Food writer Josh Ozersky, a Kendall native, dies in Chicago

Joshua Ozersky: Died Monday in Chicago. He was 47 and a native of Kendall.
Joshua Ozersky: Died Monday in Chicago. He was 47 and a native of Kendall. CNN

Josh Ozersky, a rabble-rousing food writer for Esquire magazine whose prose reflected the pleasures and excesses of his eating adventures, was found dead Monday at a hotel on Chicago’s Near North Side, according to the Cook County medical examiner’s office.

Ozersky, 47, was a native of Kendall, living there until he was 12. He returned to South Florida in February for the South Beach Wine & Food Festival, where he hosted Meatopia, a celebration of carnivorous eating.

“The first restaurant I fell in love with was Lila’s, which was on Calle Ocho ... in Westchester,” Ozersky told the Miami Herald last year. “Just thinking about that toasted bread with margarine on it, the palomilla steak, the flan.

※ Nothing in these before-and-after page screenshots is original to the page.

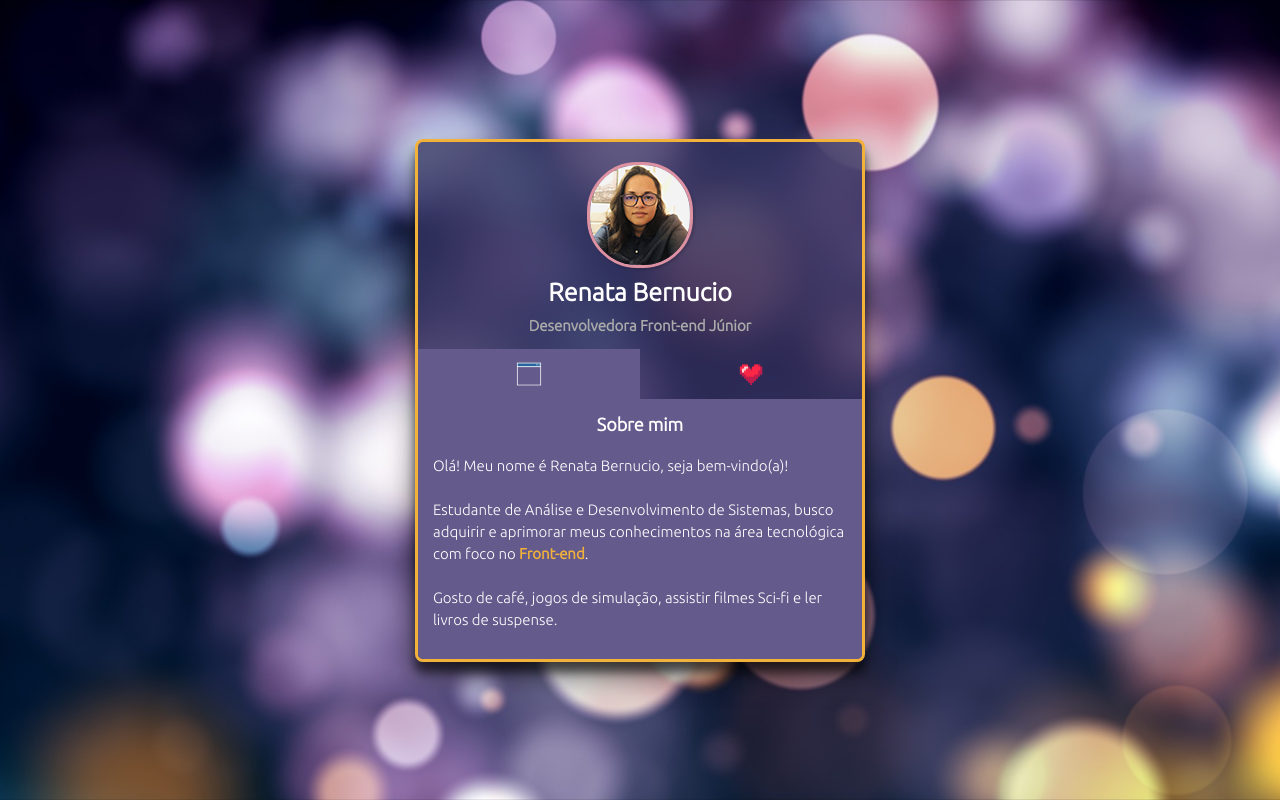
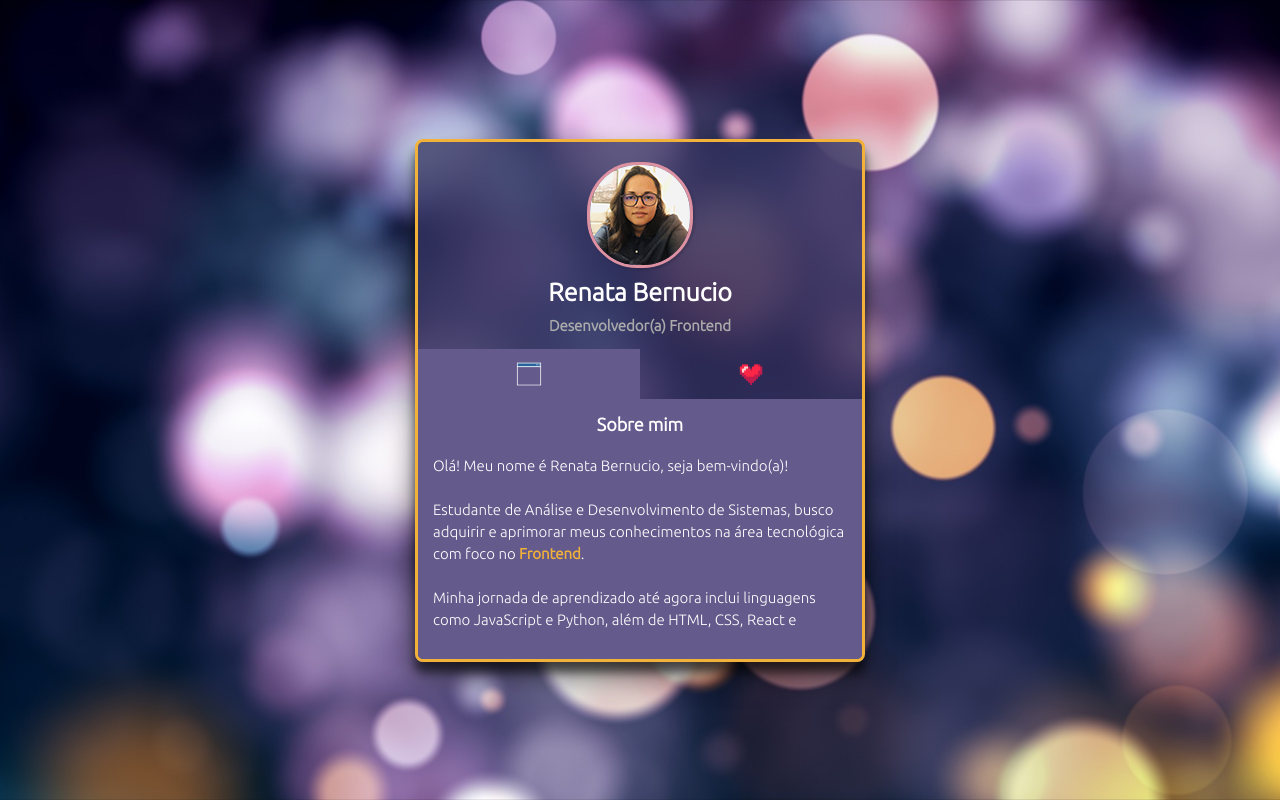
Before and after one commit to renata-bernucio/-1-mini-portfolio, a plain HTML site: page index.html in a window 1280 px wide. Drawn offline with Linux system fonts and the light colour scheme; a web font is replaced by a local one.

Commit message:
Update index.html

```diff
--- a/index.html
+++ b/index.html
@@ -21,7 +21,7 @@
       <div class="minhas-informacoes">
         <img src="./src/imagens/foto-perfil.png" alt="foto de perfil" />
         <h1 class="nome">Renata Bernucio</h1>
-        <h2 class="cargo">Desenvolvedora Front-end Júnior</h2>
+        <h2 class="cargo">Desenvolvedor(a) Frontend</h2>
       </div>
 
       <div class="conteudo">
@@ -41,10 +41,9 @@
             <div class="descricao">
               <p>Olá! Meu nome é Renata Bernucio, seja bem-vindo(a)!</p>
 
-              <p><br>
-                Estudante de Análise e Desenvolvimento de Sistemas, busco adquirir e aprimorar meus conhecimentos
-                na área tecnológica com foco no <span><strong>Front-end</strong></span>.
-                <p><br>Gosto de café, jogos de simulação, assistir filmes Sci-fi e ler livros de suspense.</p>
+              <p><br>Estudante de Análise e Desenvolvimento de Sistemas, busco adquirir e aprimorar meus conhecimentos na área tecnológica com foco no <span><strong>Frontend</strong></span>.
+                <p><br>Minha jornada de aprendizado até agora inclui linguagens como JavaScript e Python, além de HTML, CSS, React e Node.js. Também estou explorando os desafios empolgantes apresentados pela computação em nuvem e práticas DevOps. Estou confiante de que, mesmo com minha experiência inicial, posso contribuir para desafios e aprender rapidamente.
+                  Gosto de café, jogos de simulação, assistir filmes Sci-fi e ler livros de suspense.</p>
               </p>
             </div>
           </div>
```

Those things are the true soul of growing up in Miami, I think.”

Ozersky had recently moved to Portland, Oregon, and was in Chicago for the annual James Beard Foundation Awards gala; he was on the awards committee and had previously won a Beard honor. He was pronounced dead at 11:40 a.m. Monday at the Conrad Chicago Hotel, 521 N. Rush St., according to the medical examiner’s office.

Ozersky was a writer unafraid to tackle old guards, unapologetic for his strong opinions on subjects from bourbon to steak. But Ozersky also wrote about himself and his family with a vulnerability not often seen in contemporary food writing.

He was equally as unabashed about his love for meat.

“He was an advocate for maximalist food. He loved meat, and he saw great meat-cookery as the ultimate expression of culinary culture,” said John T. Edge, director of the Southern Foodways Alliance and noted food writer who attended Monday’s Beard awards.

“There was an absurdist taint to it, but there was a genuine celebration in his work, and through the work at his event Meatopia, he found a mechanism to tell his story. And he told it really well. He was a really good writer,” Edge said. “He bared his soul through writing about food and set a standard for that sort of writing. Everything he did was overwrought and purposefully so. He didn’t apologize for that. He wore his emotion and love of food on his sleeve.”

Ozersky had been a frequent contributor to Time, Wall Street Journal, Food & Wine, and a number of other publications. He also wrote The Hamburger: A History (2008) and Meat Me In Manhattan: A Carnivore’s Guide to New York City (2003). and was the founding editor of New York Magazine’s food blog, Grub Street, plus a winner of the James Beard Award.

Kat Kinsman, the editor of the food website Tasting Table, said she last saw Ozersky Sunday afternoon at the hotel they shared.

“He just liked what he liked so much, and probably a bit louder than anybody else,” Kinsman said. “He was not afraid to make waves.”

Michael Russell, a food critic at The Oregonian in Portland, said he and Ozersky had become better acquainted after Ozersky’s recent move to the city. They had even been discussing a time to grab a burger together sometime after Ozersky returned to Portland.

“I would say that his time out here was too short, but he had already made a lot of friends in the chef and food writer communities and had eaten his way through a scary number of our best restaurants.”

Ozersky’s body will be examined Tuesday, according to the medical examiner’s office. A cause of death was not available.

Miami Herald food editor Evan S. Benn contributed to this report.